**DATASET EXCERPTS:**
....
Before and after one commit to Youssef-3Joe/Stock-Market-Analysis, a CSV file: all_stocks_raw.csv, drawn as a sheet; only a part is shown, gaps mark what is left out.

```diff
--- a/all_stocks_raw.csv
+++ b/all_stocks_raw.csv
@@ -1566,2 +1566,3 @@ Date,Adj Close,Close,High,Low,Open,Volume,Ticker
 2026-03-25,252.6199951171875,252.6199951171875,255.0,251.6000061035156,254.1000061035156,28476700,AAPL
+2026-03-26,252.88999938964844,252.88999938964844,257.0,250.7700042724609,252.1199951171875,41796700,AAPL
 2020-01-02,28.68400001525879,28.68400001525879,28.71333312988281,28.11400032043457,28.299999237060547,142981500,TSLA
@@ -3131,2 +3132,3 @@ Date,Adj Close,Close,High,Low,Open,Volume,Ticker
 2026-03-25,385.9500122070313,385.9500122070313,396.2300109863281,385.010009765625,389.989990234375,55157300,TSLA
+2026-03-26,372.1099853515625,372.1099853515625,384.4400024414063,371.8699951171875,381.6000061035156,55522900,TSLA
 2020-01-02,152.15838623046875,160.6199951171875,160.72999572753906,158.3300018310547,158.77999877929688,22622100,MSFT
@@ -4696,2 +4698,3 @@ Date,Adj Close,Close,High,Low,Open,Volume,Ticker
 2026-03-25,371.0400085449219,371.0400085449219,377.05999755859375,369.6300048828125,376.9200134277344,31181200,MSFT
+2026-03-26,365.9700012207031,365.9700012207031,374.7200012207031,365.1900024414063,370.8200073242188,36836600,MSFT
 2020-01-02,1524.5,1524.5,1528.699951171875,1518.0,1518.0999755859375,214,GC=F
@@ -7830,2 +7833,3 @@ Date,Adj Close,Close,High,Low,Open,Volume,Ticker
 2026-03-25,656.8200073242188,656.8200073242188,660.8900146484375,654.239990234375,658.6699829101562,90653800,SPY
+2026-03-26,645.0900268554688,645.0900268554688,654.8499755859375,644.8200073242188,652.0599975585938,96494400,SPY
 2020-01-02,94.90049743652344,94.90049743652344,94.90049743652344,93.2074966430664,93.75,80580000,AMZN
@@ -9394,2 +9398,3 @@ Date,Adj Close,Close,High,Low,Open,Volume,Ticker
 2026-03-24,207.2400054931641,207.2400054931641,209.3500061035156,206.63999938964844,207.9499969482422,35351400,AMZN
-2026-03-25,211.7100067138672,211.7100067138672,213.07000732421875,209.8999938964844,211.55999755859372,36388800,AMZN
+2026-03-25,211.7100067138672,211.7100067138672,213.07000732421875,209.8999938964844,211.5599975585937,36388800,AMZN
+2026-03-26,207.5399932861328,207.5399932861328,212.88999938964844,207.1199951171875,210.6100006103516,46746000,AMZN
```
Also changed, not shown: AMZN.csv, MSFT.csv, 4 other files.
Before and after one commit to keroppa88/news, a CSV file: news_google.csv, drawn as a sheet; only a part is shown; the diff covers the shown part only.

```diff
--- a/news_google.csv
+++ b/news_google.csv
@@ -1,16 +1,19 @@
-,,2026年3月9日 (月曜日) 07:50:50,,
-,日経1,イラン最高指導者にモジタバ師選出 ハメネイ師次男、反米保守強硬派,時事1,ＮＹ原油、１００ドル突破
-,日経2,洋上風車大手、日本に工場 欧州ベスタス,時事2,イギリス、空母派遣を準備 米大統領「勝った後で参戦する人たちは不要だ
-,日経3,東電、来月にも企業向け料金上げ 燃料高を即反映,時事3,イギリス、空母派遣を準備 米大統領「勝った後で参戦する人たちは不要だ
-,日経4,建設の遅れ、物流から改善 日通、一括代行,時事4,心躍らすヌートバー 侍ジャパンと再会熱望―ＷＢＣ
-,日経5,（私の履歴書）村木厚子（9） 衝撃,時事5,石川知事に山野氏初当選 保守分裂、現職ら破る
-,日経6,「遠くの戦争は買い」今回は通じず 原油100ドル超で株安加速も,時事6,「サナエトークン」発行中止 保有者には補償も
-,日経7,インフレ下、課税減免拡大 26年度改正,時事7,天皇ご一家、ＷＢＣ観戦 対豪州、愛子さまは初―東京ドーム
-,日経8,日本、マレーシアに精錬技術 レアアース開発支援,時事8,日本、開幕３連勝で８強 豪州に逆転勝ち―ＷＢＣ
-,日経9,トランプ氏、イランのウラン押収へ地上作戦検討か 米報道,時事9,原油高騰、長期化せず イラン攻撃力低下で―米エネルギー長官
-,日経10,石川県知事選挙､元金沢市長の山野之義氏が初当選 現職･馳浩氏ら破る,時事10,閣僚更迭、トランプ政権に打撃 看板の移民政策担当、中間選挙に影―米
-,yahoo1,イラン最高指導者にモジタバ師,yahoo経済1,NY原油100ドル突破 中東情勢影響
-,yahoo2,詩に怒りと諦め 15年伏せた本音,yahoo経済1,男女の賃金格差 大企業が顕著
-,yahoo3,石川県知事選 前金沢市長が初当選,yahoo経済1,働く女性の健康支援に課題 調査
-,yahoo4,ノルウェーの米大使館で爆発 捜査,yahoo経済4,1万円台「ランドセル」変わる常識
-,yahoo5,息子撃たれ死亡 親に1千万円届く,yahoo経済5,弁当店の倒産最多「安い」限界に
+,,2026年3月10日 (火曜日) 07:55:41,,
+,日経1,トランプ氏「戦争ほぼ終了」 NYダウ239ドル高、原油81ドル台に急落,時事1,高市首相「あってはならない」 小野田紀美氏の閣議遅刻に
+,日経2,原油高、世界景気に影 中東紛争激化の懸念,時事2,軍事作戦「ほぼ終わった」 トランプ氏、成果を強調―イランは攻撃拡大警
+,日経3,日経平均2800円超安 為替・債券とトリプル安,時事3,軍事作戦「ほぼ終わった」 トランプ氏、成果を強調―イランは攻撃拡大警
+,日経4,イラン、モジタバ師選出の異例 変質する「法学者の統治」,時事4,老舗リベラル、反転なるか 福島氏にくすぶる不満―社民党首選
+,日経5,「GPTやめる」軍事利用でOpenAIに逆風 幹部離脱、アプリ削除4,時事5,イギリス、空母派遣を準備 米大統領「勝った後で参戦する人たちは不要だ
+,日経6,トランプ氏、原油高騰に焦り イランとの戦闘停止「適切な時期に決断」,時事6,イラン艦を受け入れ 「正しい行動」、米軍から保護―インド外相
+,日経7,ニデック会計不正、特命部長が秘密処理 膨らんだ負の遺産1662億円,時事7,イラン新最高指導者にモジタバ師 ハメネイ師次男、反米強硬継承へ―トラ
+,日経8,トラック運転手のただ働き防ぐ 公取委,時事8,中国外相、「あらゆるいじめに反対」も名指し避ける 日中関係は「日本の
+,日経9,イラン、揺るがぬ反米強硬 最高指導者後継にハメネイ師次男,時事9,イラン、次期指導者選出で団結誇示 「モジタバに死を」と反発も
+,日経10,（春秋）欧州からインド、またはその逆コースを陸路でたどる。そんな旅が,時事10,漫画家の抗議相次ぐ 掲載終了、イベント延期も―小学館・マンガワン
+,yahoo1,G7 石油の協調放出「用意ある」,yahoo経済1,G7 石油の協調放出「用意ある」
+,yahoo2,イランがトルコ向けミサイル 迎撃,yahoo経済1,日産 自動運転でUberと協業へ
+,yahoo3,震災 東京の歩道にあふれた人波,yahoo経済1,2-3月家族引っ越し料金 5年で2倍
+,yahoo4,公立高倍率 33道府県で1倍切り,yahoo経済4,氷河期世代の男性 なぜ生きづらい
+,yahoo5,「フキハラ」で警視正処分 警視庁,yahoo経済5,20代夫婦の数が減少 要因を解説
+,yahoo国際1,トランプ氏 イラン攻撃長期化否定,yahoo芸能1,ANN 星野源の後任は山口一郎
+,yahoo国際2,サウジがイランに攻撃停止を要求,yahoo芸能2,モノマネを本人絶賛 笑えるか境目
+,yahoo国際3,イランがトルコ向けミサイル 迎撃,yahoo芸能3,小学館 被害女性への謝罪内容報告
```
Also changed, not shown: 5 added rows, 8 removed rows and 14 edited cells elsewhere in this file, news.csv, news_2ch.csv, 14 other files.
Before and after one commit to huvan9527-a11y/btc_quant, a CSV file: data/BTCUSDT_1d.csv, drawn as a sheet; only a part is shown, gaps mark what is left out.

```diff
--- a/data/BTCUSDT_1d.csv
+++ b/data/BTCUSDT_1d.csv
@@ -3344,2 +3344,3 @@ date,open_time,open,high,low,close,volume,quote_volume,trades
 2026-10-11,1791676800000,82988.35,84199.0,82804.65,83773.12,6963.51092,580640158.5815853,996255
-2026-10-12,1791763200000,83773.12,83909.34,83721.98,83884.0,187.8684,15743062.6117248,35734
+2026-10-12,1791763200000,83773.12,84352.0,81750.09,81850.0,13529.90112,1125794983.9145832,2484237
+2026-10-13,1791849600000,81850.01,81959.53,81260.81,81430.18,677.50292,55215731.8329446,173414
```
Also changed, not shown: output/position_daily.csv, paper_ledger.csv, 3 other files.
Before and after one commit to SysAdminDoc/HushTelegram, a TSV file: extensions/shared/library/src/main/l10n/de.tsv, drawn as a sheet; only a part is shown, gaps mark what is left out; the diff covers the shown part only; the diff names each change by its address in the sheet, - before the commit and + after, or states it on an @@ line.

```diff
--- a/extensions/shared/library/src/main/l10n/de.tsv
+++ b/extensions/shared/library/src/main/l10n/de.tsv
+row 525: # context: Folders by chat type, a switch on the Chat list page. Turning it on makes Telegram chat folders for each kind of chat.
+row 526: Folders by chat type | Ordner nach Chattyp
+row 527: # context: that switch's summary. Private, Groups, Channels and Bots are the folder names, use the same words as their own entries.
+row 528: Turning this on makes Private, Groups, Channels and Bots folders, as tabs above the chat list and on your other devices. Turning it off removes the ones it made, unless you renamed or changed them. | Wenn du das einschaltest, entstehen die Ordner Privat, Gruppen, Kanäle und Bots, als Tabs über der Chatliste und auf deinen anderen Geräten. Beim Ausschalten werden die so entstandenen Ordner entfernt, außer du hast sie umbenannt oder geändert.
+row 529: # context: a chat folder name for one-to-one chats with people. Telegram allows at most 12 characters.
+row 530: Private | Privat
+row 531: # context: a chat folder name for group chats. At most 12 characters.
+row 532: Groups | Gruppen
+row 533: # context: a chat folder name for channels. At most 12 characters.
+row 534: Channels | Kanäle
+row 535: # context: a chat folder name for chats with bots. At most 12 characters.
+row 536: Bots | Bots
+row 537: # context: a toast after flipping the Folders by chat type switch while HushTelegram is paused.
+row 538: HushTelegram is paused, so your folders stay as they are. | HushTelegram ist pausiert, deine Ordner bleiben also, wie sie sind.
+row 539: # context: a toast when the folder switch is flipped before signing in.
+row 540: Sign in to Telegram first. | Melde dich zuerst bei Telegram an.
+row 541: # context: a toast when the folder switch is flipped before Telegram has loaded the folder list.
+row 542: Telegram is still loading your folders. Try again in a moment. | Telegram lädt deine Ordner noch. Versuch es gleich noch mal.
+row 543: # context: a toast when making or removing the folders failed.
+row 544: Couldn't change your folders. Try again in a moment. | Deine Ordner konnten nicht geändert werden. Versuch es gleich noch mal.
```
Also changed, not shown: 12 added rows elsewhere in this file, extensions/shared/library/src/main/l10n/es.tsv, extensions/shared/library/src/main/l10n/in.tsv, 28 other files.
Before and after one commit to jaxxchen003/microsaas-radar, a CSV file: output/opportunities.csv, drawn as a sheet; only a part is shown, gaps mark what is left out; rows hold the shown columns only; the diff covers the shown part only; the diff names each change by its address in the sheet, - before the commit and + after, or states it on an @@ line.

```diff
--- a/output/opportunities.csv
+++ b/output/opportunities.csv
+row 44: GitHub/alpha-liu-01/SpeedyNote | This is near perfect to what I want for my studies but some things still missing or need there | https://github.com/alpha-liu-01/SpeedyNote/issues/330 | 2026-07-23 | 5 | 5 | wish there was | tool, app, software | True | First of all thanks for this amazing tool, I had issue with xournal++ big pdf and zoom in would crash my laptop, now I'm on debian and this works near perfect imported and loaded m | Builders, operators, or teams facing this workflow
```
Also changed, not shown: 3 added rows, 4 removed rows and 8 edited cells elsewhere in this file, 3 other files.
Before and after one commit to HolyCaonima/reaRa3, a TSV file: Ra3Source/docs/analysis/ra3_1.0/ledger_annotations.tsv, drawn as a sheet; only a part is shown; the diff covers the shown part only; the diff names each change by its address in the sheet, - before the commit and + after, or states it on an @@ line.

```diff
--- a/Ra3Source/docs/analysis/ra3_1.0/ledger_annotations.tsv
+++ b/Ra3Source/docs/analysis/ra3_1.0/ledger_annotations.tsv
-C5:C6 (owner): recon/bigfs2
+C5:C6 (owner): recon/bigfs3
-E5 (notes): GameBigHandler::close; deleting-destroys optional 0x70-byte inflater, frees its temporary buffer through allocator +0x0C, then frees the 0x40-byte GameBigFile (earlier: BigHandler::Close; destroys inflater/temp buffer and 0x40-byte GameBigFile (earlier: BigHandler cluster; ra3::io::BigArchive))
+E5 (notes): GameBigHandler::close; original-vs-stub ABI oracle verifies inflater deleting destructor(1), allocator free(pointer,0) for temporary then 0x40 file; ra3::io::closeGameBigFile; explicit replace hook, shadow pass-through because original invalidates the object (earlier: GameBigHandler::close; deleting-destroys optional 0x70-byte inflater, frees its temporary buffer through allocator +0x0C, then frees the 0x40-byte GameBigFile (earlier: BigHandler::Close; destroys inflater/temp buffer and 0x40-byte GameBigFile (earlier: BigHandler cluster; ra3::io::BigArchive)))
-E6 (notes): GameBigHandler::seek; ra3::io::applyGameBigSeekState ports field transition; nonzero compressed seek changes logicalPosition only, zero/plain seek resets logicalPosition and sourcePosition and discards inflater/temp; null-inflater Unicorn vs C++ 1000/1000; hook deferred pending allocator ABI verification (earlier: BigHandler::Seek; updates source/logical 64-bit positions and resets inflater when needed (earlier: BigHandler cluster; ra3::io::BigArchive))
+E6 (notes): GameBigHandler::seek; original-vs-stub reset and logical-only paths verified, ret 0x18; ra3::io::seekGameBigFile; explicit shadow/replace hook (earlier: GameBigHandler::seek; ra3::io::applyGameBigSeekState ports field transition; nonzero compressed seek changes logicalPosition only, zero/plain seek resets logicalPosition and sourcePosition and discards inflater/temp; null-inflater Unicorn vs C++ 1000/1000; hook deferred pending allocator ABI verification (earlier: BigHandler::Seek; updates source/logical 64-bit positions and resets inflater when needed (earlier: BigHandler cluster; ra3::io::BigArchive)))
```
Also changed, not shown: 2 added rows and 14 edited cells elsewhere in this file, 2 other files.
....
**WHAT THE TASK REQUIRES:**
Look over the listing above and copy each line that contains "空母派遣を準備".

**YOUR SOLUTION:**
-,日経2,洋上風車大手、日本に工場 欧州ベスタス,時事2,イギリス、空母派遣を準備 米大統領「勝った後で参戦する人たちは不要だ
-,日経3,東電、来月にも企業向け料金上げ 燃料高を即反映,時事3,イギリス、空母派遣を準備 米大統領「勝った後で参戦する人たちは不要だ
+,日経5,「GPTやめる」軍事利用でOpenAIに逆風 幹部離脱、アプリ削除4,時事5,イギリス、空母派遣を準備 米大統領「勝った後で参戦する人たちは不要だ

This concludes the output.